Since APPROACHING OBLIVION was first published, I have received hundreds of letters from people telling me that I shouldn't be so cynical, that I should look on the bright side. Most of them never bothered to notice that the words in the introduction were a decade old. They just wanted me to look on the bright side. And I would, really I would; if Jerry Falwell and Alexander Haig and Phyllis Schlafly and James Watt and Meyer Kahane and Qadaffi and Prime Minister Botha and little creeps like Lou Stathis were not out there standing in the dark side, waiting to make life unnecessarily crummy for you and me and lots of little kids who'll grow up to read this same introduction ten years hence.
All those letters chided me for being so downbeat. They started out by upbraiding me, but before they concluded they wound up offering apologia for themselves. "I haven't given up," they say. "I'm a good person! I don't litter, and I don't support the National Rifle Association, and I don't blah blah blah." And I look at those letters and think: Why do they feel guilty if they're so above reproach ... do they, also, feel as if they're approaching oblivion?
And it's ten years since I wrote that introduction, and the spirit of Thoreau-like civil disobedience has dissipated like troublesome morning fog, and Jerry Rubin, when last seen, was selling insurance in Marin County, or something like that.
It's ten years, and to my amazement I'm still here.

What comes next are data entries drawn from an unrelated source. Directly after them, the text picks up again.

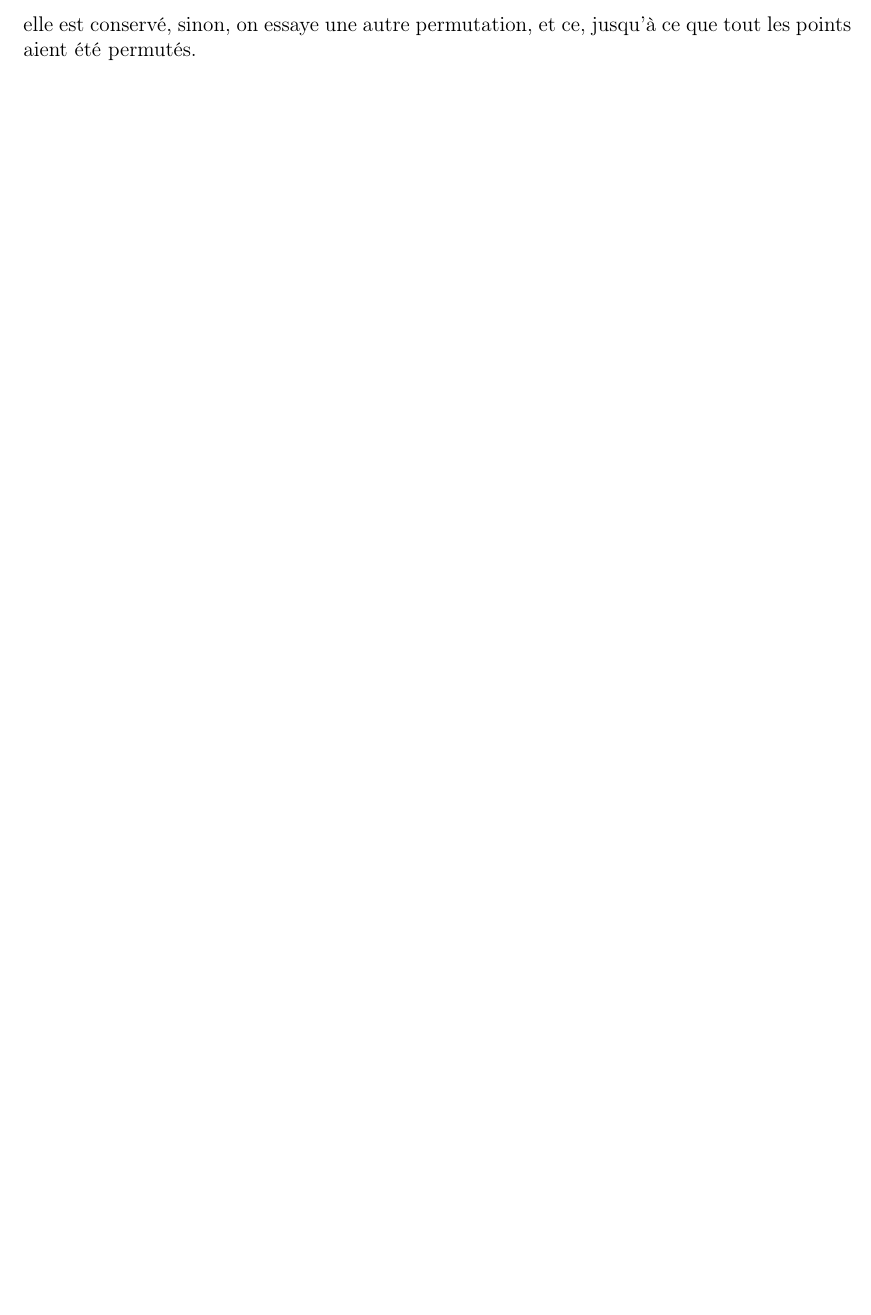
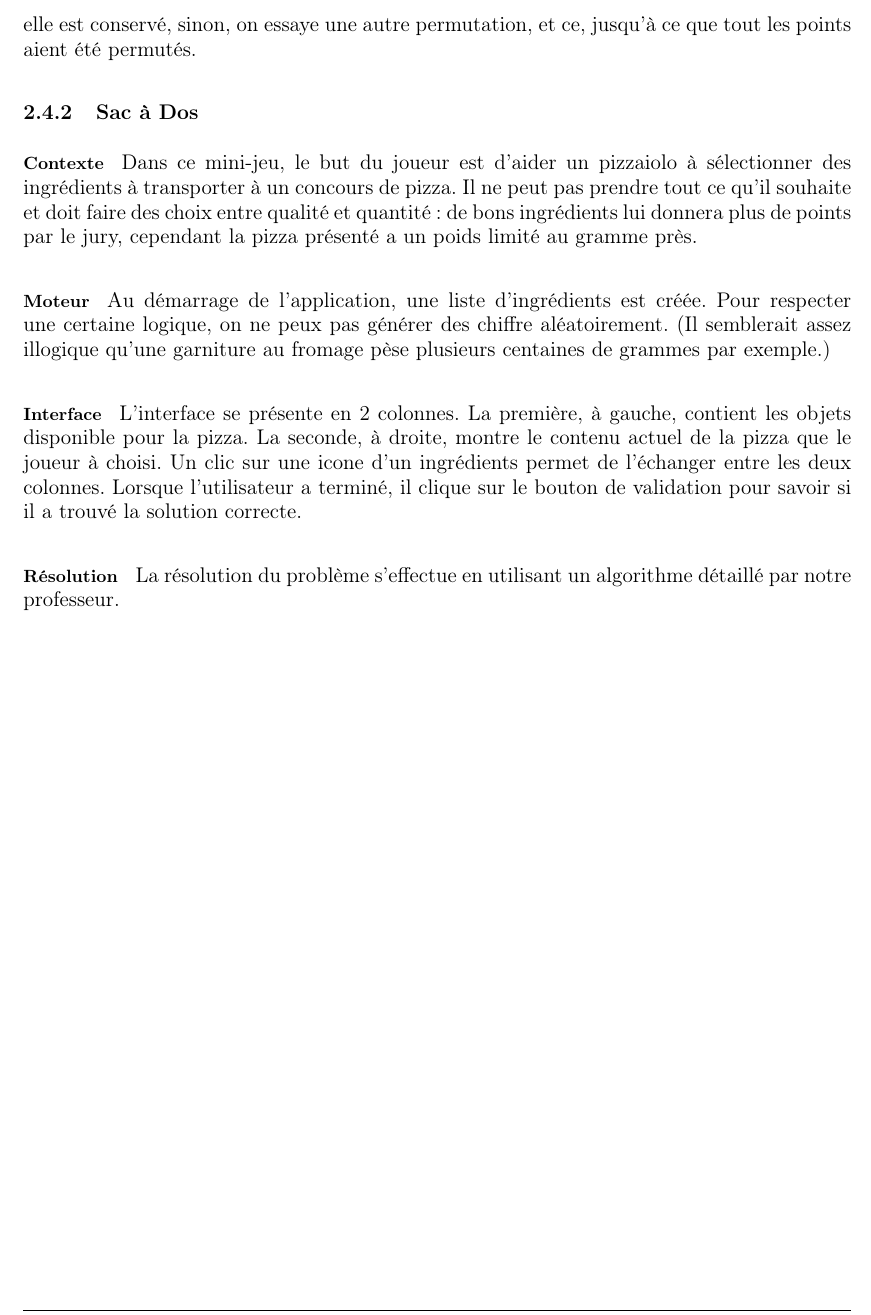
Before and after one commit to ifgx/iutbm, a LaTeX thesis (rapport/rapport_iutbm.tex, which reads rapport/chapters/realisation.tex): part of page 10 of 13, cut so that both start at the same text, the shorter picture padded with empty space. Compiled offline with pdfLaTeX.

Commit message:
Début rapport du sac à dos

```diff
--- a/rapport/chapters/realisation.tex
+++ b/rapport/chapters/realisation.tex
@@ -81,3 +81,29 @@
             Si la permutation réduit la longueur du chemin total,
             elle est conservé, sinon, on essaye une autre permutation,
             et ce, jusqu'à ce que tout les points aient été permutés.
+
+    \subsection{Sac à Dos}
+        \paragraph{Contexte}
+            Dans ce mini-jeu, le but du joueur est d'aider un pizzaiolo à
+            sélectionner des ingrédients à transporter à un concours de pizza.
+            Il ne peut pas prendre tout ce qu'il souhaite et doit faire des
+            choix entre qualité et quantité : de bons ingrédients lui donnera
+            plus de points par le jury, cependant la pizza présenté a un poids
+            limité au gramme près.
+        \paragraph{Moteur}
+            Au démarrage de l'application, une liste d'ingrédients est créée.
+            Pour respecter une certaine logique, on ne peux pas générer des
+            chiffre aléatoirement. (Il semblerait assez illogique qu'une
+            garniture au fromage pèse plusieurs centaines de grammes par
+            exemple.)
+        \paragraph{Interface}
+            L'interface se présente en 2 colonnes. La première, à gauche,
+            contient les objets disponible pour la pizza. La seconde, à droite,
+            montre le contenu actuel de la pizza que le joueur à choisi.
+            Un clic sur une icone d'un ingrédients permet de l'échanger entre
+            les deux colonnes.
+            Lorsque l'utilisateur a terminé, il clique sur le bouton de
+            validation pour savoir si il a trouvé la solution correcte.
+        \paragraph{Résolution}
+            La résolution du problème s'effectue en utilisant un algorithme
+            détaillé par notre professeur.
```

Most of my writer friends use word processors while I still bang away on this Olympia manual; they tore down the Brown Derby to make a parking lot; Walter Tevis and Phil Seuling and Bert Chandler and a bunch of my other friends have died; New York City ain't fun no more; and with the exception of Skor, you'll have a hard time finding a decent candy bar in the States; but I'm still here, still shaking my head in dismay at what Penthouse and the hypocrites who run the Miss America contest did to Vanessa Williams; still here anxious to look on the bright side, but somehow finally convinced that a few of us are doomed forever to view with alarm so the rest of you don't get too cozy.